[Recorded information]
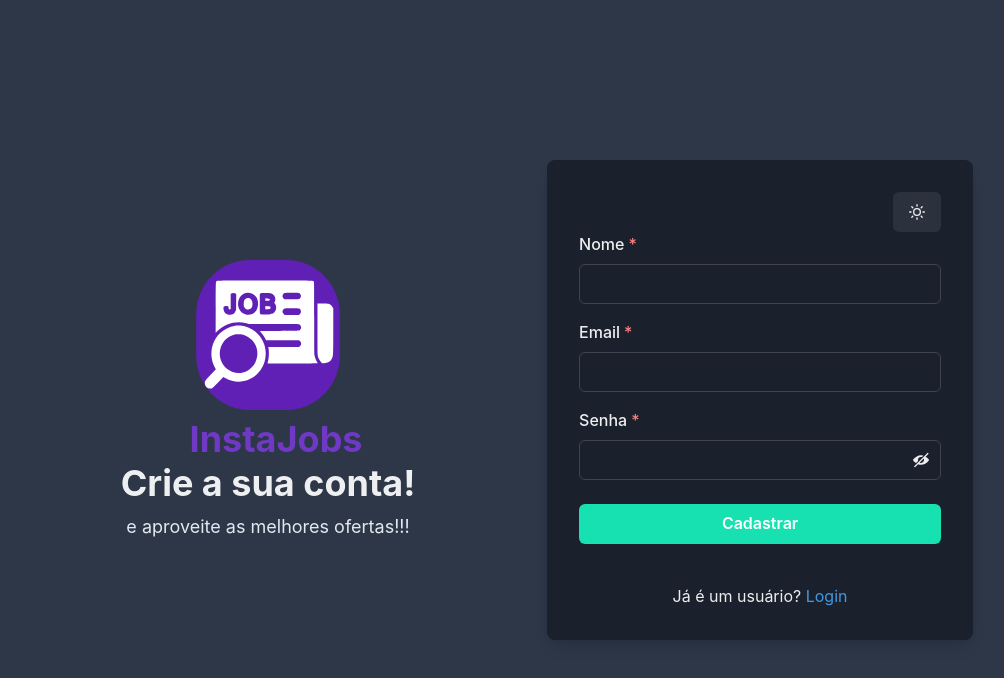
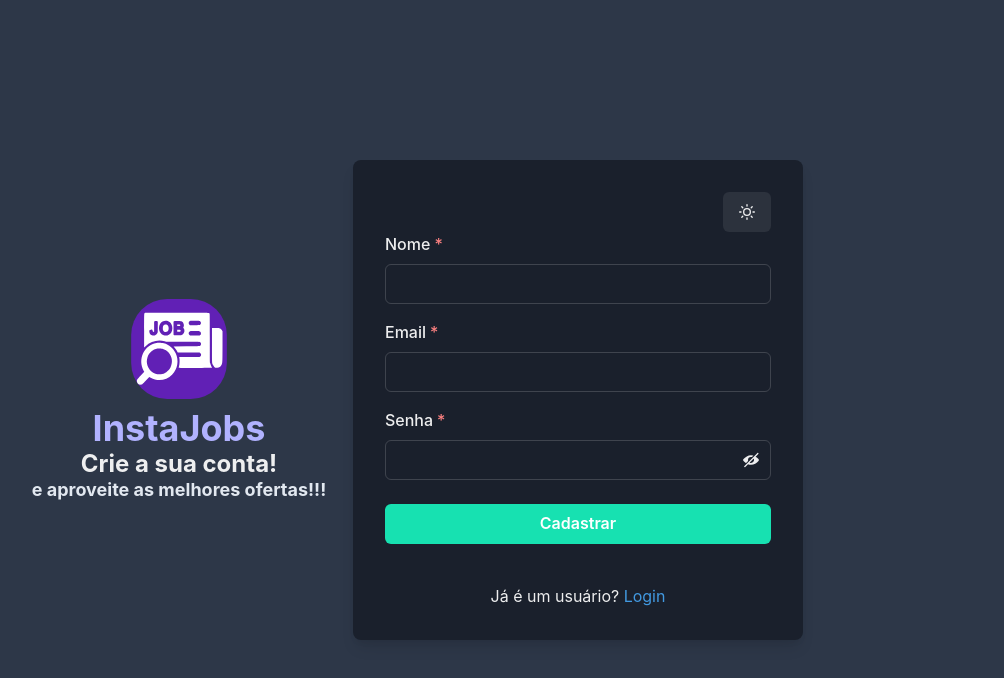
Before and after one commit to samuelfsd/instajobs-front, a React (Vite) app: page /register in a window 1280 px wide. Shown: the top 678 px of the page, without its empty margins (143-1147 px from the left). Built offline with nearby package versions, Linux system fonts and the light colour scheme.

Commit message:
style: Correção na resposividade e nas cores da página de registro

```diff
--- a/src/pages/Register/index.tsx
+++ b/src/pages/Register/index.tsx
@@ -31,10 +31,11 @@ interface IFormValues {
 }
 
 export function RegisterPage() {
+  const theme = useTheme();
   const colorBackground = useColorModeValue('gray.100', 'gray.700');
   const colorBackgroundRegister = useColorModeValue('gray.50', 'gray.800');
-  const colorText = useColorModeValue('gray.500', 'gray.200');
-
+  const colorText = useColorModeValue('gray.600', 'gray.200');
+  const colorTextTheme = useColorModeValue(theme.colors.purple_500,theme.colors.purple_100)
   const { register, handleSubmit } = useForm<IFormValues>();
 
   const [name, setName] = useState('');
@@ -55,24 +56,27 @@ export function RegisterPage() {
     console.log(response.data);
   };
 
-  const theme = useTheme();
+
   return (
     <Flex minH={'100vh'} align={'center'} justify={'center'} bg={colorBackground}>
-      <Stack spacing={8} mx={'auto'} width={'1000px'} py={2} px={6} direction='row' align={'center'}>
-        <Stack align={'center'} width={'800px'}>
-          <Box>
-            <Image boxSize='150px' src={logo} alt='Logo InstaJobs' />
+      <Stack spacing={[8,4,8]} mx={'auto'} width={'1000px'} py={2} px={6} direction={['row','column','row']} align={'center'}>
+        <Stack align={'center'} width={['300px','300px','300px']} >
+          <Box ml='1rem'>
+            <Image boxSize={['100px','80px','100px']} src={logo} alt='Logo InstaJobs' />
           </Box>
-
-          <Heading fontSize={'4xl'} textAlign={'center'} >
-            <Text fontSize='4xl' ml='1rem' fontWeight='700' color={theme.colors.purple_500} >InstaJobs</Text>
-            Crie a sua conta!
+          <Heading textAlign={'center'} width={['300px','500px']}>
+            <Text fontSize={['8xl','2xl','4xl']} ml='1rem' fontWeight='700' color={colorTextTheme}>
+              InstaJobs
+            </Text>
+            <Text fontSize={['2xl','2xl','2xl']} ml='1rem'>
+              Crie a sua conta!
+            </Text>
+            <Text fontSize={['lg','md','lg']} color={colorText} ml='1rem'>
+              e aproveite as melhores ofertas!!!
+            </Text>
           </Heading>
-          <Text fontSize={'lg'} color={colorText}>
-            e aproveite as melhores ofertas!!!
-          </Text>
         </Stack>
-        <Box rounded={'lg'} bg={colorBackgroundRegister} boxShadow={'lg'} p={8} width={'650px'}>
+        <Box rounded={'lg'} bg={colorBackgroundRegister} boxShadow={'lg'} p={8} width={['650px', '450px']}>
           <Stack align='flex-end' spacing={5}>
             <Box>
               <ToggleColorMode />
```
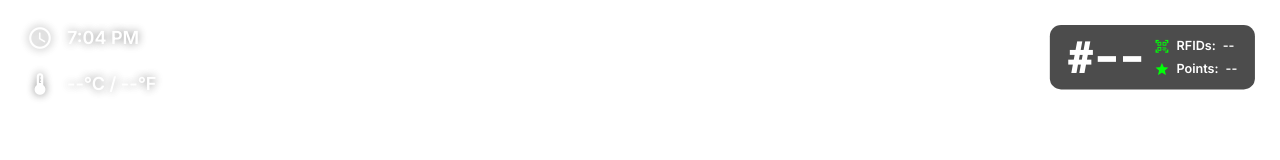
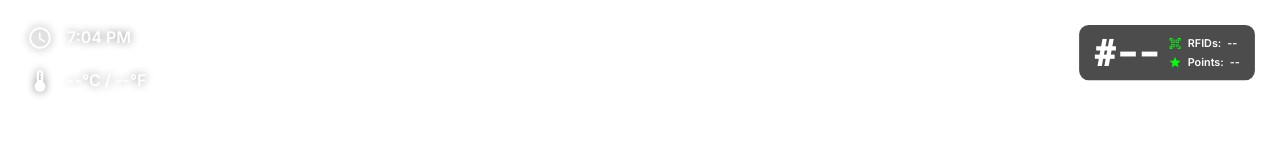
Before and after one commit to overlay333/aa, a plain HTML site: page index.html in a window 1280 px wide. Drawn offline with Linux system fonts and the light colour scheme; no server answers.

Commit message:
Update index.html

```diff
--- a/index.html
+++ b/index.html
@@ -27,7 +27,7 @@
     left: 25px;
     display: flex;
     flex-direction: column;
-    gap: 20px;
+    gap: 17px;
   }
 
   .section {
@@ -51,7 +51,7 @@
   }
 
   .info-text {
-    font-size: 18px;
+    font-size: 16px;
     font-weight: 800;
     line-height: 1.2;
     display: flex;
@@ -99,7 +99,7 @@
     flex-direction: column;
     gap: 12px;
 
-    transform: scale(0.7);
+    transform: scale(0.6);
     transform-origin: top right; /* anchor scaling to new position */
   }
 
```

[Task objective]
Show the lines of the records above that mention "useColorModeValue".

[Output of the task]
   const colorBackground = useColorModeValue('gray.100', 'gray.700');
   const colorBackgroundRegister = useColorModeValue('gray.50', 'gray.800');
-  const colorText = useColorModeValue('gray.500', 'gray.200');
+  const colorText = useColorModeValue('gray.600', 'gray.200');
+  const colorTextTheme = useColorModeValue(theme.colors.purple_500,theme.colors.purple_100)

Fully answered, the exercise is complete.